▶ [Aim of the exercise]:
Pull each line containing "Final" out of the data and copy it.

Excerpts from a dataset:
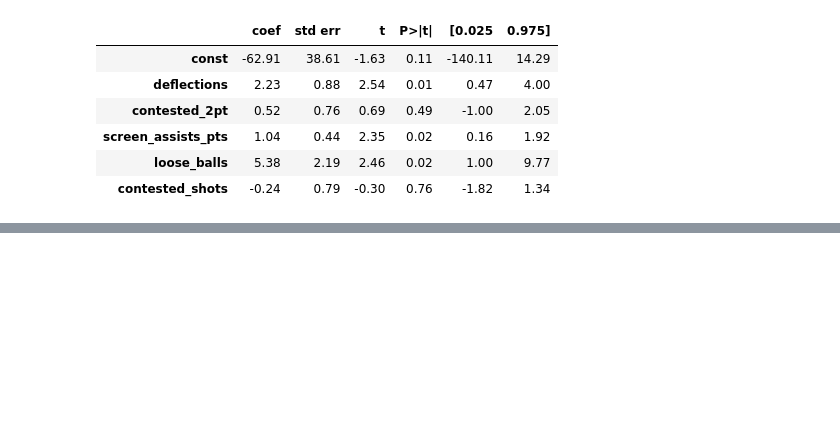
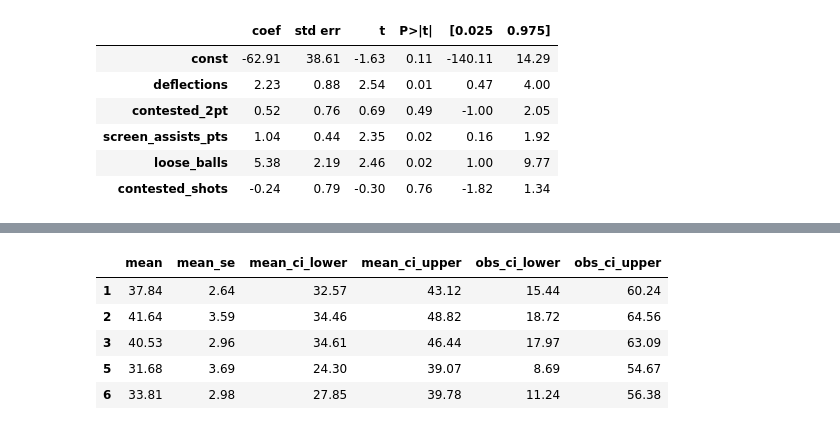
Before and after one commit to Btlyons1/basketball_stats, a Jupyter notebook: giving_100.ipynb, the cells around one changed output, grey strips where cells are left out. Cells and saved outputs as stored; diff of their text form; code cells hidden in the pictures; blank space fills up the shorter version.

```diff
--- a/giving_100.ipynb
+++ b/giving_100.ipynb
@@ -510,0 +505,9 @@ round(-62.91 + (1.04 * 22.3) + (2.23 * 14.2) + (5.38 * 8.2) + (0.52 * 45.5) - (0
+# %%
+pred_df.head()
+# %% [output]
+|  | mean | mean_se | mean_ci_lower | mean_ci_upper | obs_ci_lower | obs_ci_upper |
+| 1 | 37.84 | 2.64 | 32.57 | 43.12 | 15.44 | 60.24 |
+| 2 | 41.64 | 3.59 | 34.46 | 48.82 | 18.72 | 64.56 |
+| 3 | 40.53 | 2.96 | 34.61 | 46.44 | 17.97 | 63.09 |
+| 5 | 31.68 | 3.69 | 24.30 | 39.07 | 8.69 | 54.67 |
+| 6 | 33.81 | 2.98 | 27.85 | 39.78 | 11.24 | 56.38 |
```
Also changed, not shown: parts of 38 cells of this notebook.
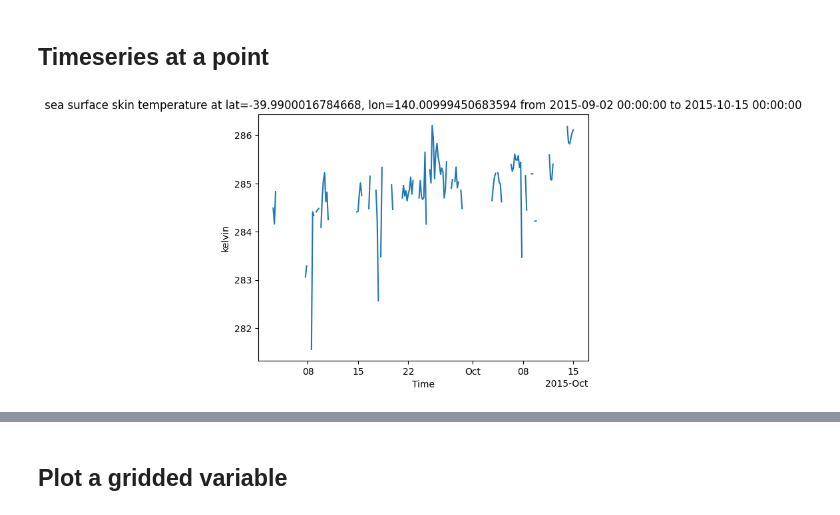
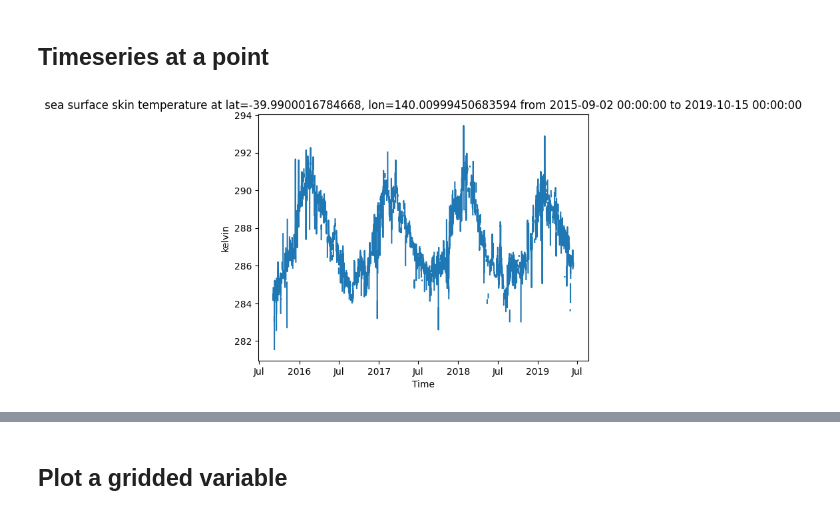
Before and after one commit to aodn/aodn_cloud_optimised, a Jupyter notebook: notebooks/satellite_ghrsst_l3c_4hour_himawari8.ipynb, the cells around one changed output, grey strips where cells are left out. Cells and saved outputs as stored; diff of their text form; code cells hidden in the pictures.

```diff
--- a/notebooks/satellite_ghrsst_l3c_4hour_himawari8.ipynb
+++ b/notebooks/satellite_ghrsst_l3c_4hour_himawari8.ipynb
@@ -98,6 +98,6 @@ plot_time_coverage(ds)
 ## Timeseries at a point
 # %%
 %%time
-time_series_df = create_timeseries(ds, 'sea_surface_temperature', lat=-40, lon=140, start_time='2015-09-02', end_time='2015-10-15')
+time_series_df = create_timeseries(ds, 'sea_surface_temperature', lat=-40, lon=140, start_time='2015-09-02', end_time='2019-10-15')
 # %% [output]
-[figure, old version]
+[figure, new version]
```
Also changed, not shown: parts of 5 cells of this notebook, 2 other files.
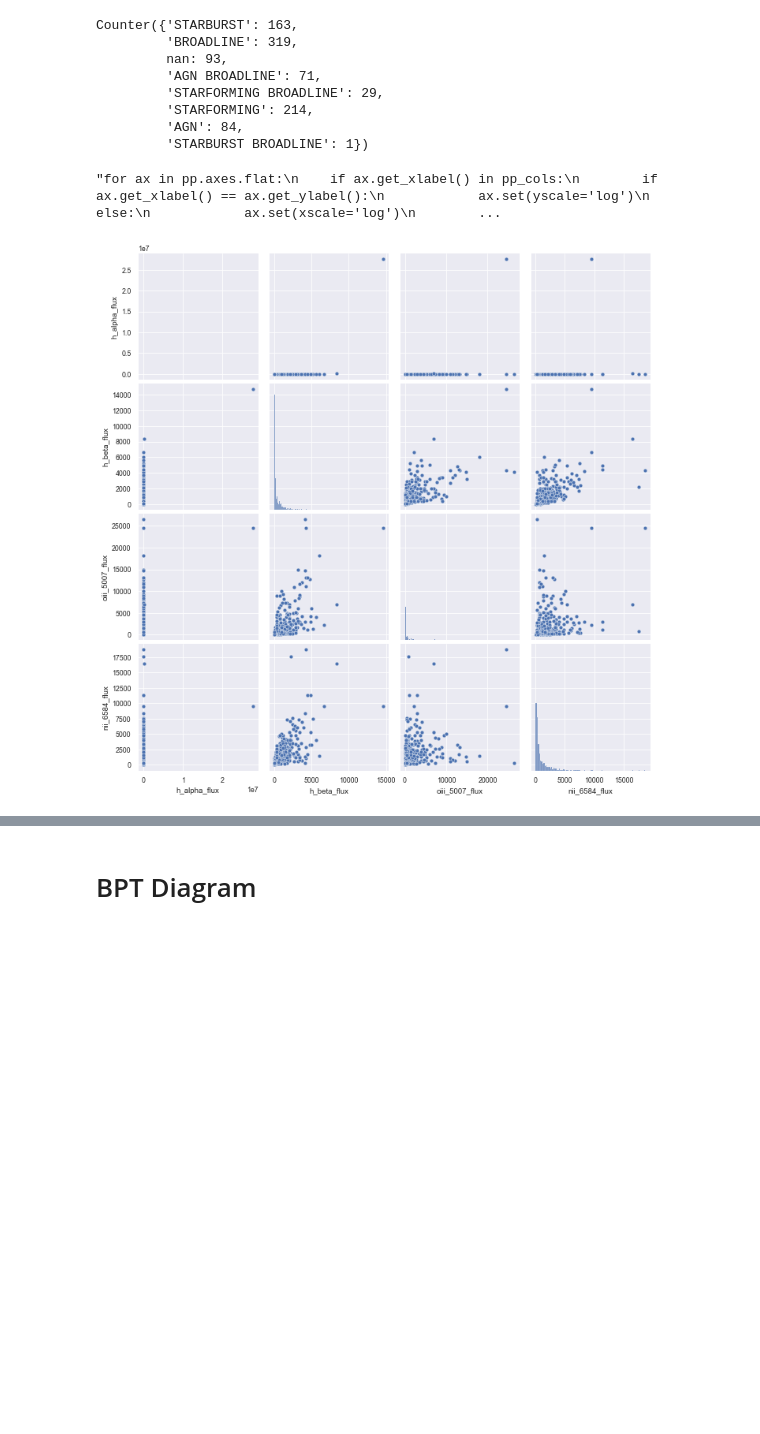
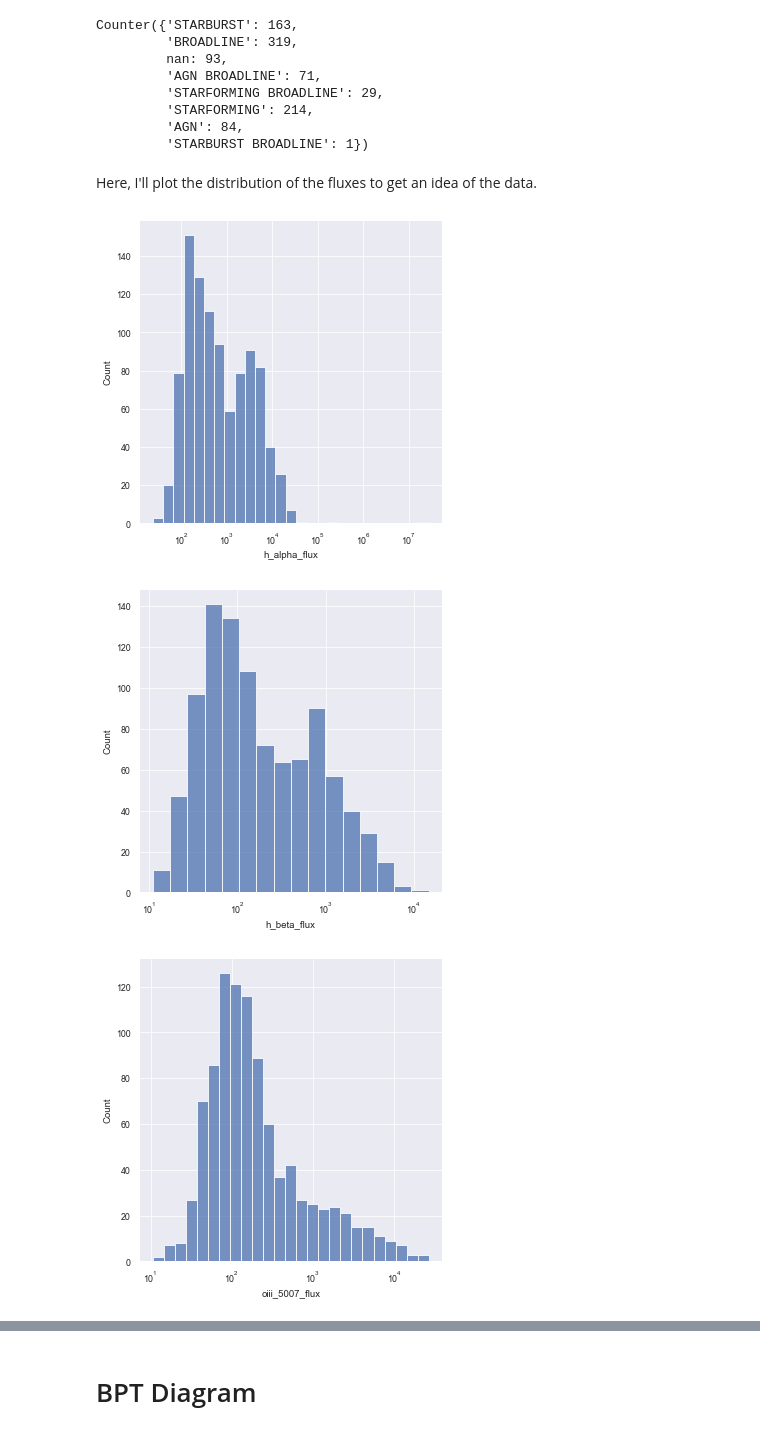
Before and after one commit to NicoGalvarino/AGN_Tutorials_Git, a Jupyter notebook: Tutorial_4_finding_qsos/finding_qsos.ipynb, the cells around one changed output, grey strips where cells are left out. Saved outputs shown, nothing was run; the diff lists cells and outputs as text; code cells hidden in the pictures; blank space fills up the shorter version.

```diff
--- a/Tutorial_4_finding_qsos/finding_qsos.ipynb
+++ b/Tutorial_4_finding_qsos/finding_qsos.ipynb
@@ -49,20 +49,18 @@ Counter({'STARBURST': 163,
          'STARFORMING': 214,
          'AGN': 84,
          'STARBURST BROADLINE': 1})
-# %%
-pp_cols = ['h_alpha_flux', 'h_beta_flux', 'oiii_5007_flux', 'nii_6584_flux']
-
-pp = sns.pairplot(qsos, x_vars=pp_cols, y_vars=pp_cols,
-                  palette='colorblind', diag_kind='hist')#, kind='kde')#, hue='subclass');
-
-for ax in pp.axes.flat:
-    if ax.get_xlabel() in pp_cols:
-        if ax.get_xlabel() == ax.get_ylabel():
-            ax.set(xscale='linear')
-            ax.set(yscale='log')
-        else:
-            ax.set(xscale='log')
-            ax.set(yscale='log')
-# %% [output]
-"for ax in pp.axes.flat:\n    if ax.get_xlabel() in pp_cols:\n        if ax.get_xlabel() == ax.get_ylabel():\n            ax.set(yscale='log')\n        else:\n            ax.set(xscale='log')\n        ...
-[figure, removed]
+# %% [markdown]
+Here, I'll plot the distribution of the fluxes to get an idea of the data.
+# %%
+cols = ['h_alpha_flux', 'h_beta_flux', 'oiii_5007_flux', 'nii_6584_flux']
+
+for col in cols:
+    sns.displot(data=qsos, x=col, log_scale=True)
+
+    # plt.savefig('distr_' + col + '.pdf')
+
+    plt.show()
+# %% [output]
+[figure, added]
+[figure, added]
+[figure, added]
```
Also changed, not shown: parts of 3 cells of this notebook, 10 other files.
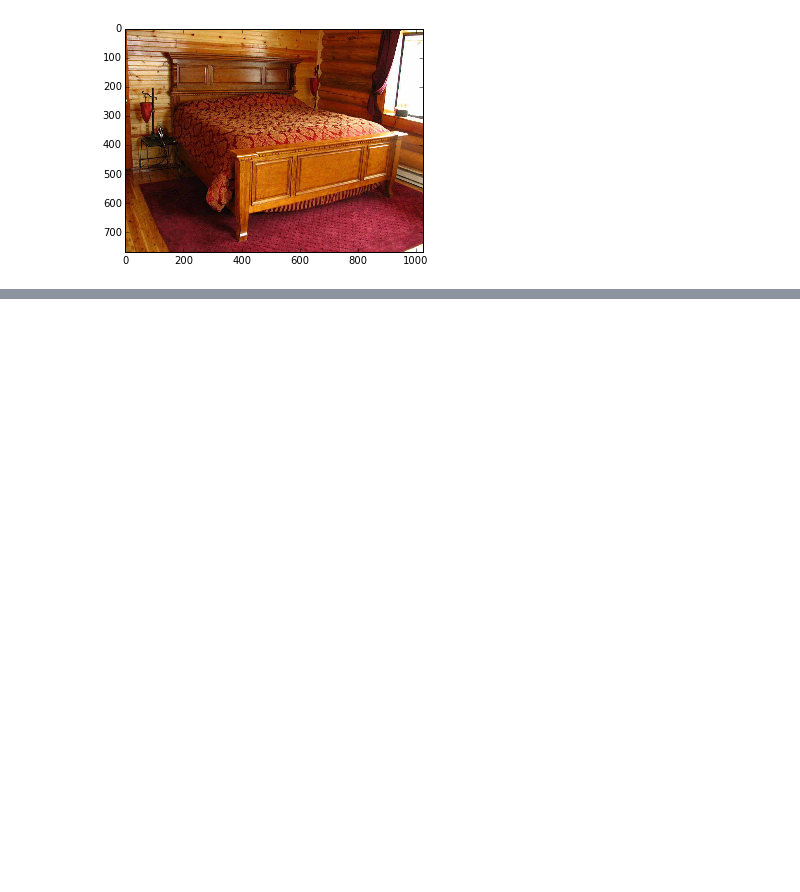
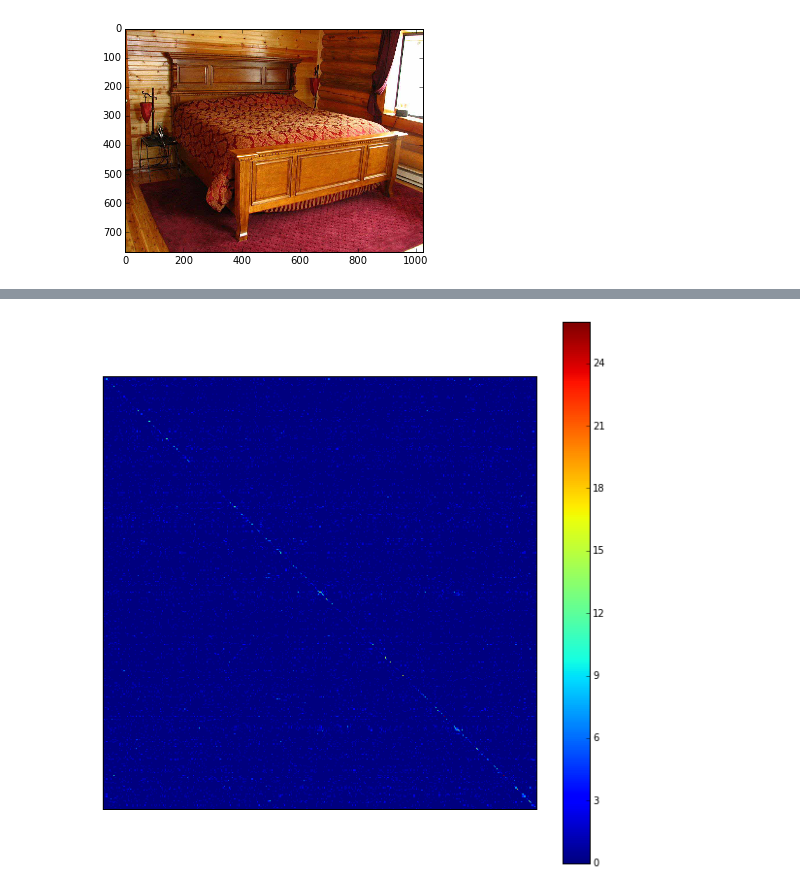
Before and after one commit to mprat/caffe, a Jupyter notebook: sun_play/testbed.ipynb, the cells around one changed output, grey strips where cells are left out. Saved outputs shown, nothing was run; the diff lists cells and outputs as text; code cells hidden in the pictures; blank space fills up the shorter version.

```diff
--- a/sun_play/testbed.ipynb
+++ b/sun_play/testbed.ipynb
@@ -108,0 +74,13 @@ plt.imshow(arraydata[1].T)
+# %%
+filename = 'confusion_matrix_logistic_regression_14_percent_accuracy'
+# np.save(filename, confusion_matrix)
+fig = plt.figure(figsize=(10,10))
+ax = fig.add_subplot(111)
+cax = ax.matshow(confusion_matrix)
+plt.colorbar(cax)
+ax.set_xticks([])
+ax.set_yticks([])
+plt.show()
+# plt.savefig(filename + '.pdf')
+# %% [output]
+[figure, added]
```
Also changed, not shown: parts of 19 cells of this notebook.
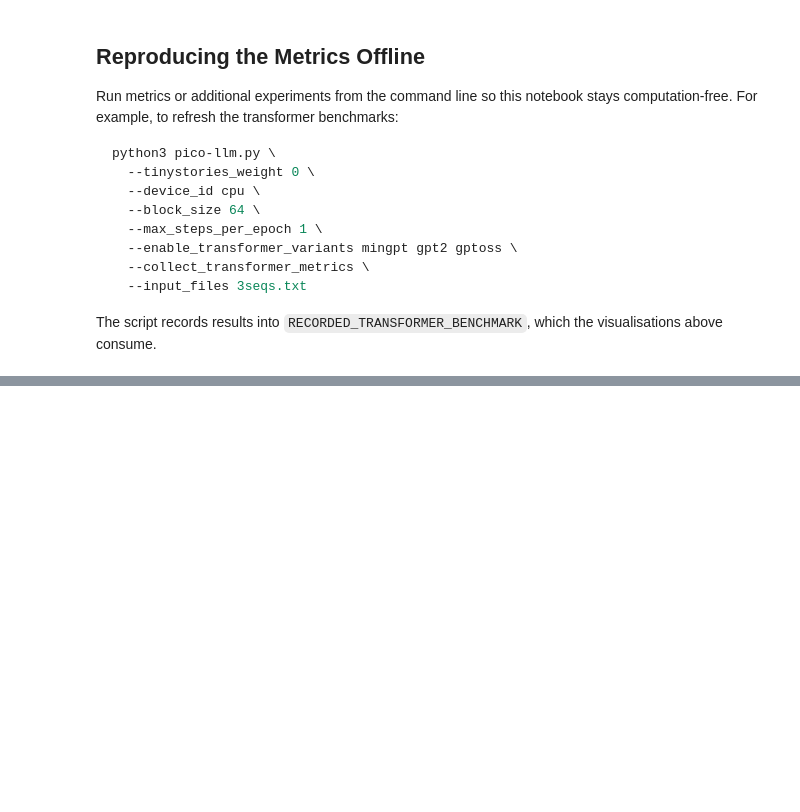
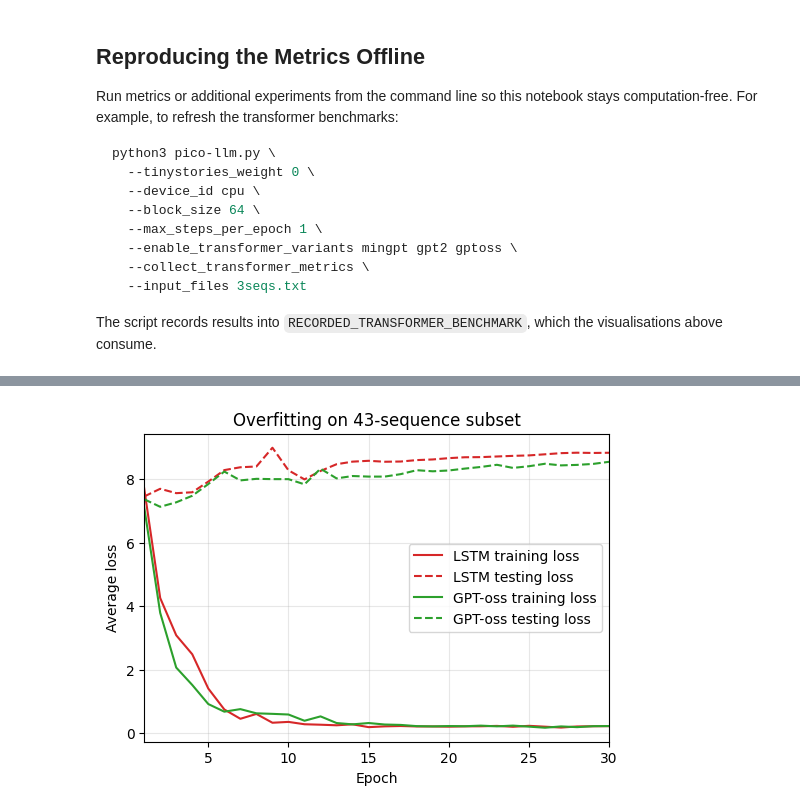
Before and after one commit to ParvaPatel/ml-fall-2025-pic-llm, a Jupyter notebook: pico-llm.ipynb, the cells around one changed output, grey strips where cells are left out. Saved outputs shown, nothing was run; the diff lists cells and outputs as text; code cells hidden in the pictures; blank space fills up the shorter version.

```diff
--- a/pico-llm.ipynb
+++ b/pico-llm.ipynb
@@ -847,0 +298,33 @@ pass
+# %%
+overfit_path = Path("artefacts/overfit_sweep.json")
+if not overfit_path.exists():
+    print("Overfitting log not found. Run pico-llm.py with --custom_sweep_log artefacts/overfit_sweep.json first.")
+else:
+    entries = json.loads(overfit_path.read_text())
+    if not entries:
+        print("Overfitting log is empty.")
+    else:
+        entry = entries[-1]
+        epochs = list(range(1, len(entry["model_metrics"]["lstm_seq"]["epoch_losses"]) + 1))
+        lstm_train = entry["model_metrics"]["lstm_seq"]["epoch_losses"]
+        lstm_test = entry["model_metrics"]["lstm_seq"]["eval_losses"]
+        tf_train = entry["model_metrics"]["transformer_gptoss"]["epoch_losses"]
+        tf_test = entry["model_metrics"]["transformer_gptoss"]["eval_losses"]
+
+        fig, ax = plt.subplots(figsize=(6, 4))
+        ax.plot(epochs, lstm_train, color="#d62728", label="LSTM training loss")
+        ax.plot(epochs, lstm_test, color="#d62728", linestyle="--", label="LSTM testing loss")
+        ax.plot(epochs, tf_train, color="#2ca02c", label="GPT-oss training loss")
+        ax.plot(epochs, tf_test, color="#2ca02c", linestyle="--", label="GPT-oss testing loss")
+        ax.set_xlabel("Epoch")
+        ax.set_ylabel("Average loss")
+        ax.set_title("Overfitting on 43-sequence subset")
+        ax.set_xlim(1, epochs[-1])
+        ax.grid(True, alpha=0.3)
+        ax.legend()
+        plt.show()
+
+        print(f"Final LSTM training loss: {lstm_train[-1]:.4f}, testing loss: {lstm_test[-1]:.4f}")
+        print(f"Final GPT-oss training loss: {tf_train[-1]:.4f}, testing loss: {tf_test[-1]:.4f}")
+# %% [output]
+[figure, added]
```
Also changed, not shown: parts of 46 cells of this notebook, 10 other files.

▶ [Solution to the problem]:
+        print(f"Final LSTM training loss: {lstm_train[-1]:.4f}, testing loss: {lstm_test[-1]:.4f}")
+        print(f"Final GPT-oss training loss: {tf_train[-1]:.4f}, testing loss: {tf_test[-1]:.4f}")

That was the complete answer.